• [Required work]:
Extract from the listing each line in which the word "Claude" appears.

• [Input for this task]:
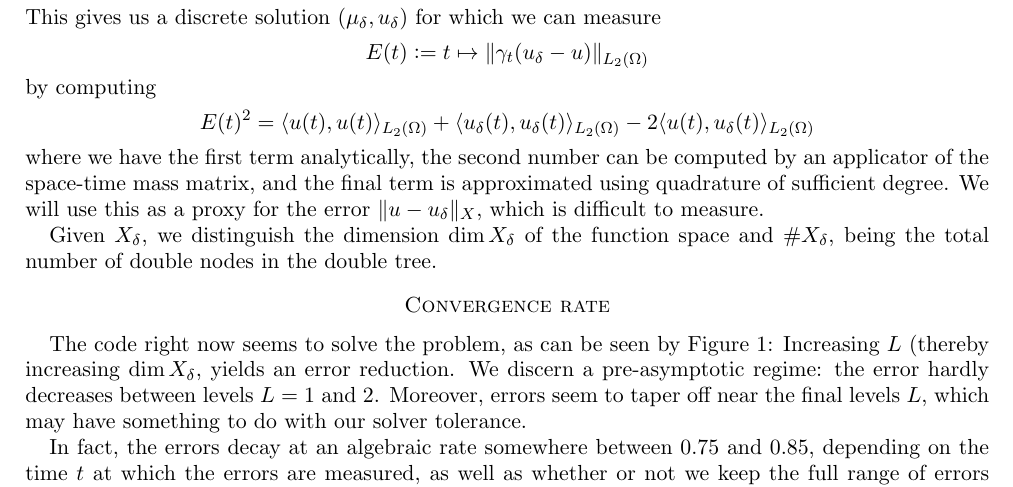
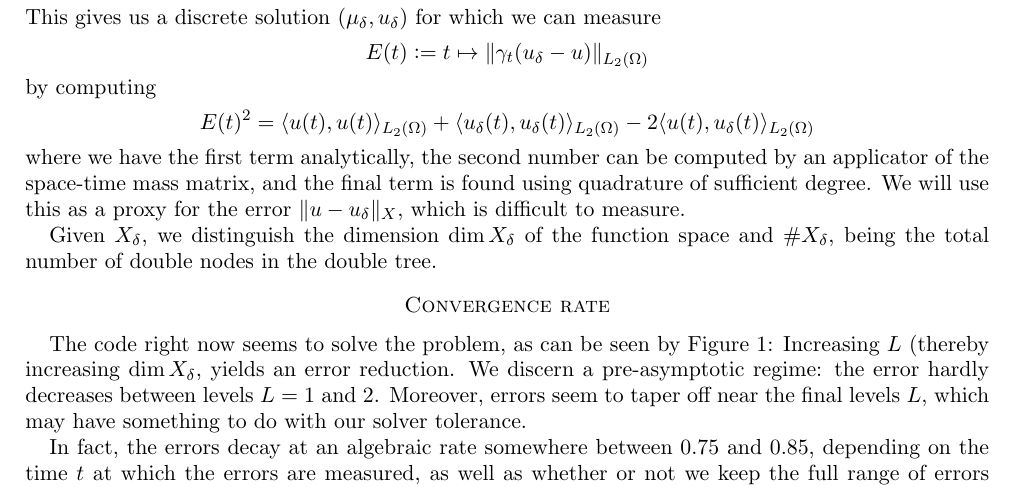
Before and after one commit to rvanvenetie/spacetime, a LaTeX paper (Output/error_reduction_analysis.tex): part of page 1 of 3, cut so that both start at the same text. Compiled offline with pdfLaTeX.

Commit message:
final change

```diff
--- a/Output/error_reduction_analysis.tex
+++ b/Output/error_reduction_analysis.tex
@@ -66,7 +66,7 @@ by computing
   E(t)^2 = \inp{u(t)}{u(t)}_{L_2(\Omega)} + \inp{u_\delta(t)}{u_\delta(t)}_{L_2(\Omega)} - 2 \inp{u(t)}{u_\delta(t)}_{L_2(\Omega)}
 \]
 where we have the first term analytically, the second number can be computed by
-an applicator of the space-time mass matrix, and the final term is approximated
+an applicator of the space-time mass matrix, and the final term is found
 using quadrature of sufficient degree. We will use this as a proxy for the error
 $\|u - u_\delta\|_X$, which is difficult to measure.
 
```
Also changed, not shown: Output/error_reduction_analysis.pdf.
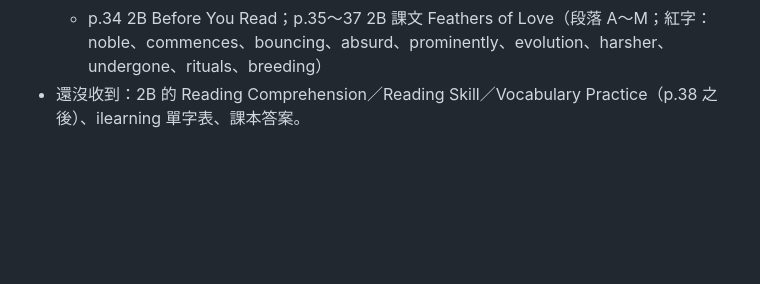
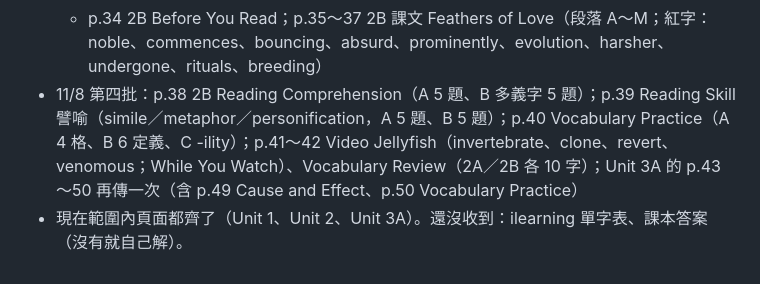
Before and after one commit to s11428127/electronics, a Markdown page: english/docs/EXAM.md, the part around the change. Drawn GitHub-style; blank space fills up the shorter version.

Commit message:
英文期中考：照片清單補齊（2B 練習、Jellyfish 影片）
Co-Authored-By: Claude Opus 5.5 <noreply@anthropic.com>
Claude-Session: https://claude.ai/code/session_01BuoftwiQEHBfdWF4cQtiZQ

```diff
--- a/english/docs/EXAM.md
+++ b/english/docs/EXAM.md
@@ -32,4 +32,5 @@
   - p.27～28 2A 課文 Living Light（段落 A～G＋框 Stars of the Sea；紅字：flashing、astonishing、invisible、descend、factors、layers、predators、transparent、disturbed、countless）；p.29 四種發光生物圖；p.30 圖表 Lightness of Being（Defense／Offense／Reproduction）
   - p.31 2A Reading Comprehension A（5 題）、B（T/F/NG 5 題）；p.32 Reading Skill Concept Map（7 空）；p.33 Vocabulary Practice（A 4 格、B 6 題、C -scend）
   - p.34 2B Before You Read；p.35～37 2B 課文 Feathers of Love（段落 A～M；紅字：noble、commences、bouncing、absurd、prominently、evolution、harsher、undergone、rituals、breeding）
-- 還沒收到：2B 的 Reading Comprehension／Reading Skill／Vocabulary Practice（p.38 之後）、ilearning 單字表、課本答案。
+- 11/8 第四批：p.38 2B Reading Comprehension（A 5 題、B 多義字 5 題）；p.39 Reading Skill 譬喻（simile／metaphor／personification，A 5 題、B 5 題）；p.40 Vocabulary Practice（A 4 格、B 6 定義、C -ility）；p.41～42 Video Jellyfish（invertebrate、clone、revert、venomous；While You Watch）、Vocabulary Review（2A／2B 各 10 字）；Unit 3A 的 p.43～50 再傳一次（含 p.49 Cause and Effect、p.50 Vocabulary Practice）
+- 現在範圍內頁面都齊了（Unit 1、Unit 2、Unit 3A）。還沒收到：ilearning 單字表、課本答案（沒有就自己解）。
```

• [Expected answer]:
Co-Authored-By: Claude Opus 5.5 <noreply@anthropic.com>
Claude-Session: https://claude.ai/code/session_01BuoftwiQEHBfdWF4cQtiZQ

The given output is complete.